The U.S. Centers for Medicare and Medicaid Services said the update for the calendar year 2021 home health fee schedule will make permanent an expanded coverage for telehealth initially undertaken in response to the COVID-19 pandemic. The agency said the coverage change assumes the telecommunication technology is related to the skilled services being furnished and is outlined in the patient’s plan of care. Such telehealth encounters cannot be used to substitute for an in-person home visit that is part of the patient’s plan of care, however.

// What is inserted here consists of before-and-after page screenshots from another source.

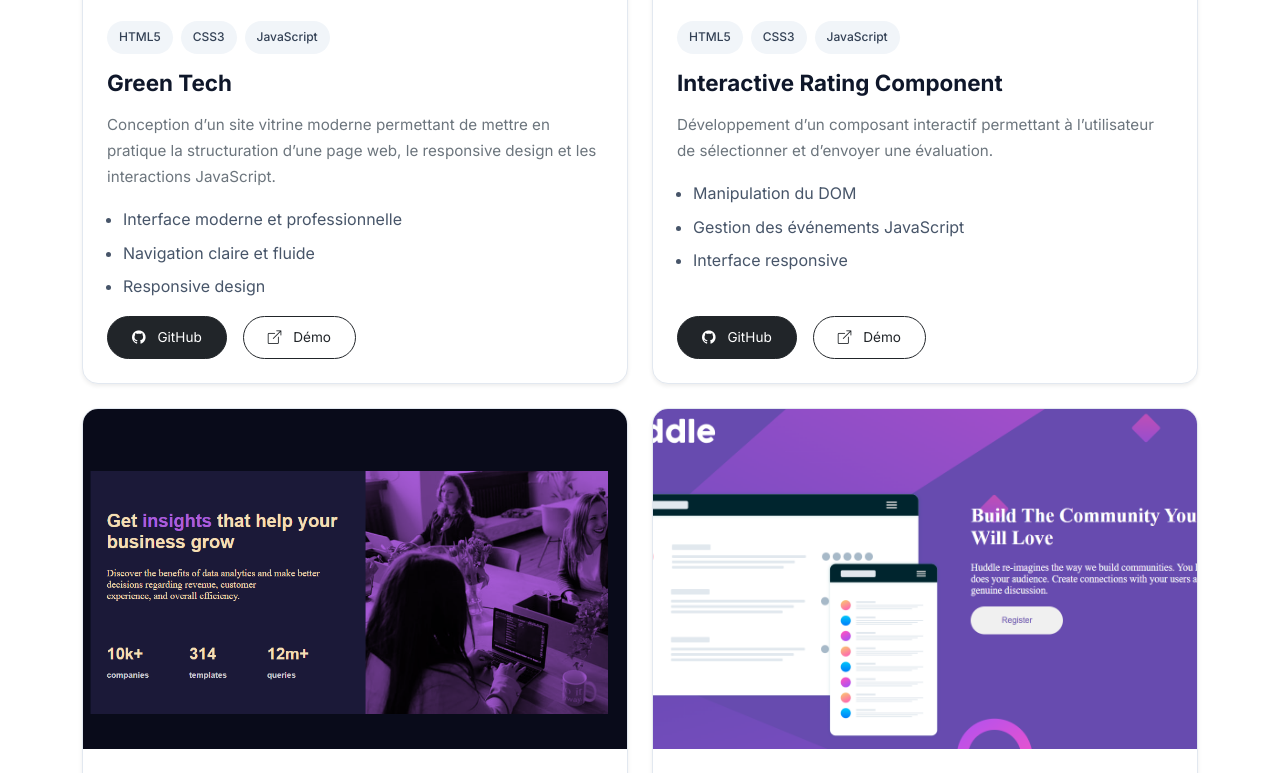
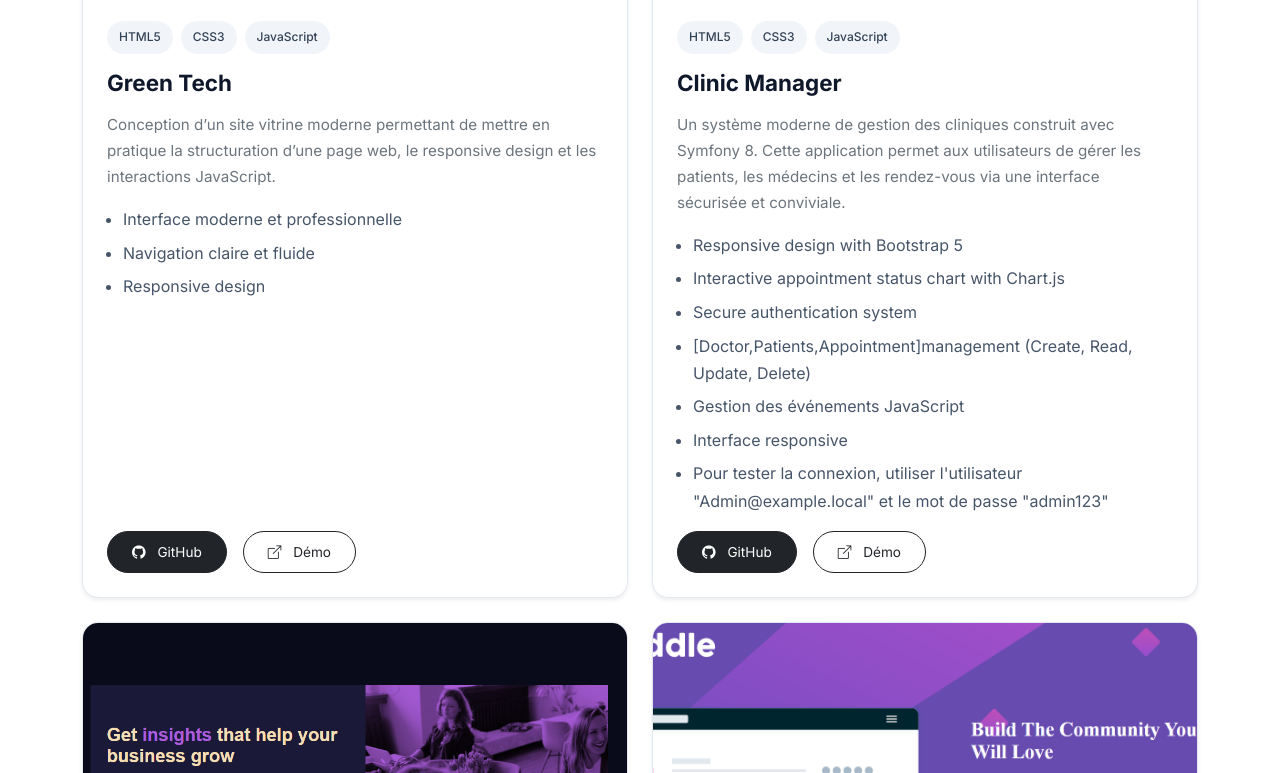
Before and after one commit to Maan625/mon_portfolio, a website: page projets.html in a window 1280 px wide. Shown: the part 1258-2031 px from the top of the page. Drawn offline with nearby package versions, Linux system fonts and the light colour scheme.

Commit message:
ajouter un projet

```diff
--- a/projets.html
+++ b/projets.html
@@ -321,7 +321,7 @@
               <div class="project-image">
 
                 <img
-                  src="scss/mes photos de projets/Capture d'écran 2025-08-18 133943.png"
+                  src="scss/mes photos de projets/dashboard.png"
                   alt="Aperçu du projet Interactive Rating Component"
                   class="img-fluid w-100"
                   loading="lazy"
@@ -343,24 +343,29 @@
 
 
                 <h3 class="fw-bold mb-3">
-                  Interactive Rating Component
+                   Clinic Manager
                 </h3>
 
 
                 <p class="text-secondary mb-3">
 
-                  Développement d’un composant interactif permettant
-                  à l’utilisateur de sélectionner et d’envoyer
-                  une évaluation.
+               Un système moderne de gestion des cliniques construit avec Symfony 8.
+
+              Cette application permet aux utilisateurs de gérer les patients, les médecins et les rendez-vous via une interface sécurisée et conviviale.
 
                 </p>
 
 
                 <ul class="project-features">
 
-                  <li>Manipulation du DOM</li>
+                  <li>Responsive design with Bootstrap 5</li>
+                  <li>Interactive appointment status chart with Chart.js</li>
+                  <li>Secure authentication system</li>
+                  <li>[Doctor,Patients,Appointment]management (Create, Read, Update, Delete)</li>
                   <li>Gestion des événements JavaScript</li>
                   <li>Interface responsive</li>
+                  <li>Pour tester la connexion, utiliser l'utilisateur "Admin@example.local" et le mot de passe "admin123"</li>
+
 
                 </ul>
 
@@ -368,7 +373,7 @@
                 <div class="d-flex flex-wrap gap-3 project-actions">
 
                   <a
-                    href="https://github.com/Maan625/Interactive_rating_component.git"
+                    href="https://github.com/Maan625/clinic-manager"
                     target="_blank"
                     rel="noopener noreferrer"
                     class="btn btn-dark rounded-pill px-4">
@@ -380,7 +385,7 @@
 
 
                   <a
-                    href="https://maan625.github.io/Interactive_rating_component/"
+                    href="https://clinicmanager.alwaysdata.net/"
                     target="_blank"
                     rel="noopener noreferrer"
                     class="btn btn-outline-dark rounded-pill px-4">
```
Also changed, not shown: scss/mes photos de projets/dashboard.png (added).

Reps. Mikie Sherrill (D-N.J.) and Kevin Hern (R-Okla.) announced the Protect Telehealth Access Act of 2020, which the duo said removes the requirement that a beneficiary receiving telehealth services must be located in a rural area or an area designated as a health professional shortage area. Sherrill said, “we’ve seen the benefits of expanded telehealth services during the COVID-19 pandemic and the importance of making sure access to care is available if patients have to stay at home,” adding, “that value won’t go away when the pandemic ends. I’m working with Representative Hern to ensure Medicare beneficiaries do not lose access to these important services.” Hern said Americans became reliant on telehealth “almost overnight” earlier this year, adding that such services “will be necessary long after coronavirus is neutralized.” He said coverage for telehealth is “a bipartisan priority.”

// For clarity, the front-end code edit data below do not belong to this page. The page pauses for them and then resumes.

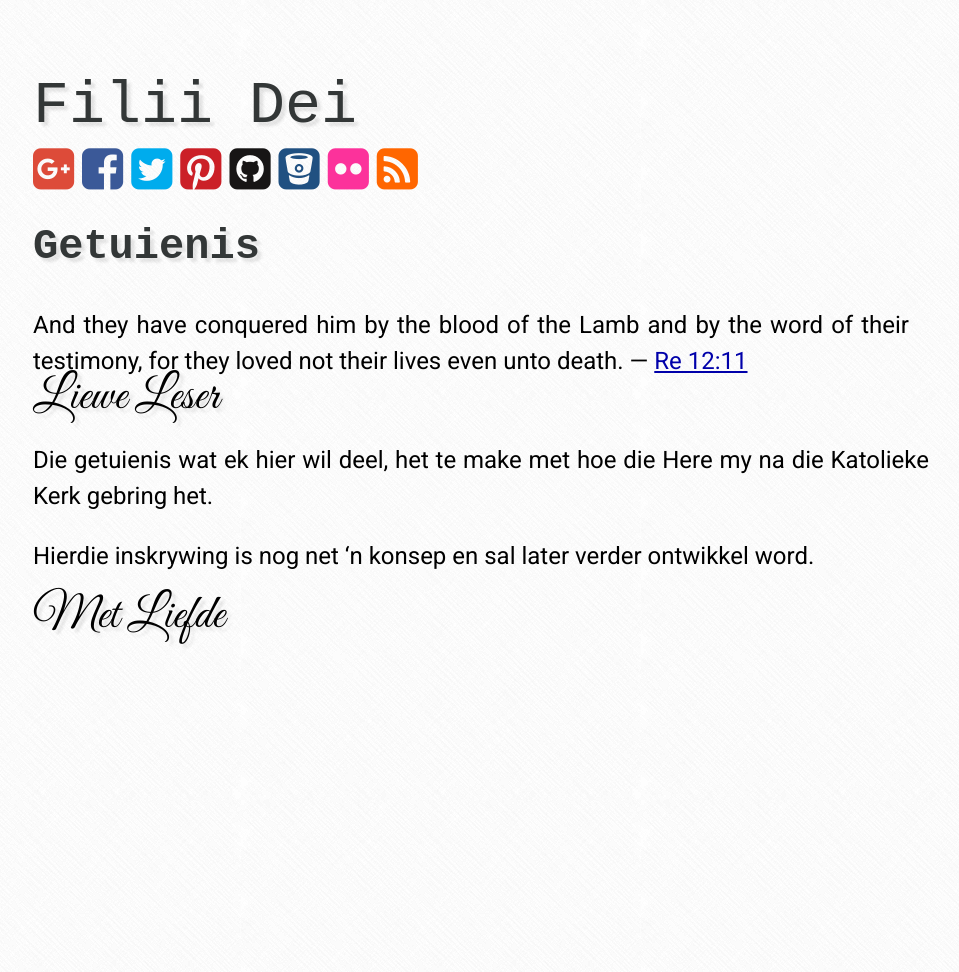
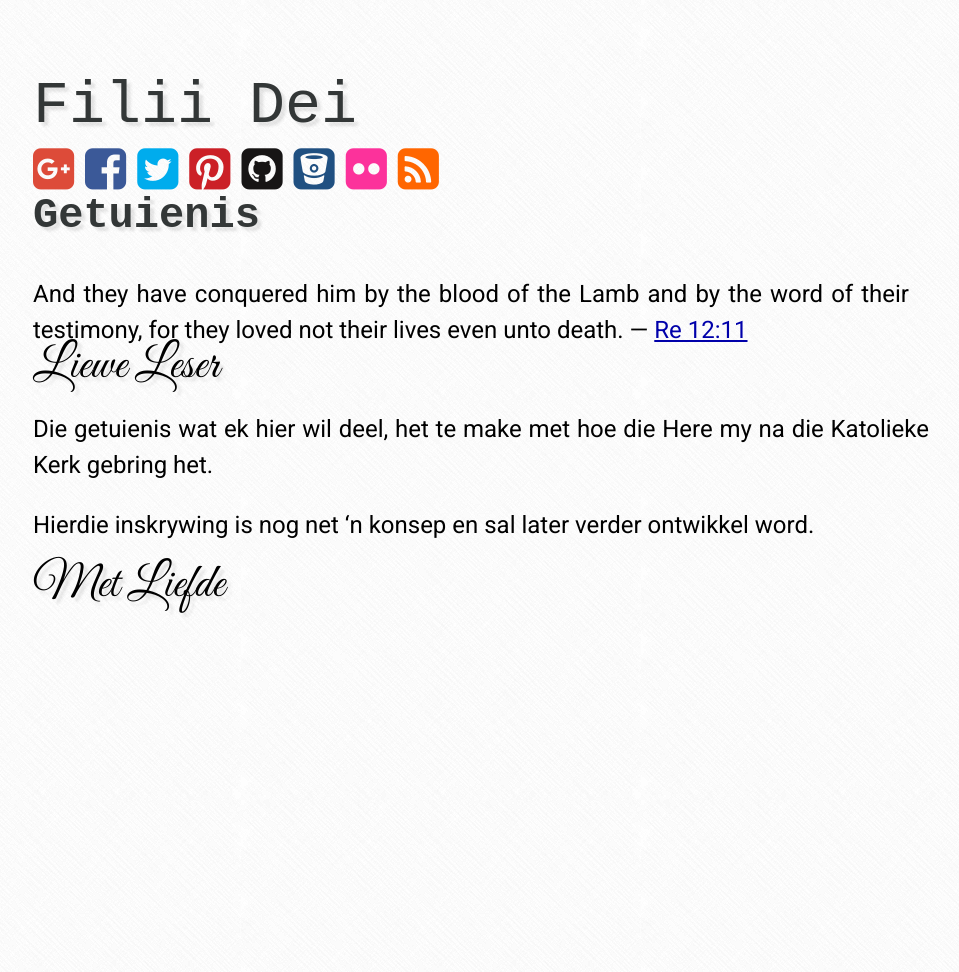
Before and after one commit to afrikatoliek/afrikatoliek.github.io, a Jekyll site: the page built from _posts/2014-11-04-getuienis.md, in a window 1280 px wide. Shown: the whole page, without its empty margins (159-1118 px from the left). Built offline with Jekyll 4.4.1, drawn with Linux system fonts in a browser that asks for light colours; nearby versions of some CDN libraries; some web fonts are replaced.

Commit message:
Tema verstellings.

```diff
--- a/_layouts/default.html
+++ b/_layouts/default.html
@@ -11,7 +11,6 @@
 <body>
   <div class="site">
     {% include body.html %}
-    <br/>
     {{ content }}
   </div>
 </html>
--- a/css/screen.css
+++ b/css/screen.css
@@ -242,7 +242,7 @@
 }
 
 .social-media i {
-  padding-right: 2px;
+  padding-right: 5px;
 }
 
 div.my-inline-left {
@@ -262,6 +262,7 @@
 .my-div-top {
   vertical-align: text-top;
   line-height: normal;
+  padding-bottom: 5px;
 }
 
 .my-span-right {
--- a/index.html
+++ b/index.html
@@ -7,7 +7,7 @@
 ---
 <div id="index">
 	<div class="my-inline-right pull-right">
-		<biblia:verseoftheday resource="rsvce" width="300" height="250" singleImage="false" theme="solid" variant="dark-green"></biblia:verseoftheday>
+		<biblia:verseoftheday resource="rsvce" width="300" height="250" singleImage="false" theme="colorbar" variant="light"></biblia:verseoftheday>
 	</div>
 	<div class="index-left">
 	{% for post in site.posts %}
```
Also changed, not shown: _includes/body.html (+4 -4 lines).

The Medical Imaging & Technology Alliance (MITA) said in a June 29 statement that it had sent a letter to the FDA alleging that I-Fixit, of San Luis Obispo, Calif., has posted proprietary service manuals for use by unregulated service providers. MITA executive director Patrick Hope said the uncontrolled release of the manuals to service providers that lack compliance systems “raises the risk of improper servicing of medical devices.” MITA did not request that the FDA take action against I-Fixit, but urged the agency to “take immediate action to implement consistent quality, safety and regulatory requirements” for all entities that service medical imaging equipment.

Palmetto GBA, of Columbia, S.C., said it has extended the comment period for the draft local coverage determination (dLCD) for liquid biopsies for organ transplant. DL38568 was originally posted with a comment period closing date of June 3, but Palmetto extended the comment period through July 7 to allow stakeholders more time to comment, given the COVID-19 pandemic.

A group of more than 300 organizations have petitioned leaders in the U.S. Congress to make permanent the recent changes to telehealth service coverage in the Medicare program that were the consequence of the COVID-19 pandemic. The petition requests that Congress take action to remove restrictions regarding the geographic location of the patient, and to ensure that federally funded health centers and rural health clinics can continue to provide telehealth services once the federal government lifts the public health emergency. The petitioners also requested that Congress empower the Department of Health and Human Services to provide a waiver for telehealth for future emergencies.

No Comments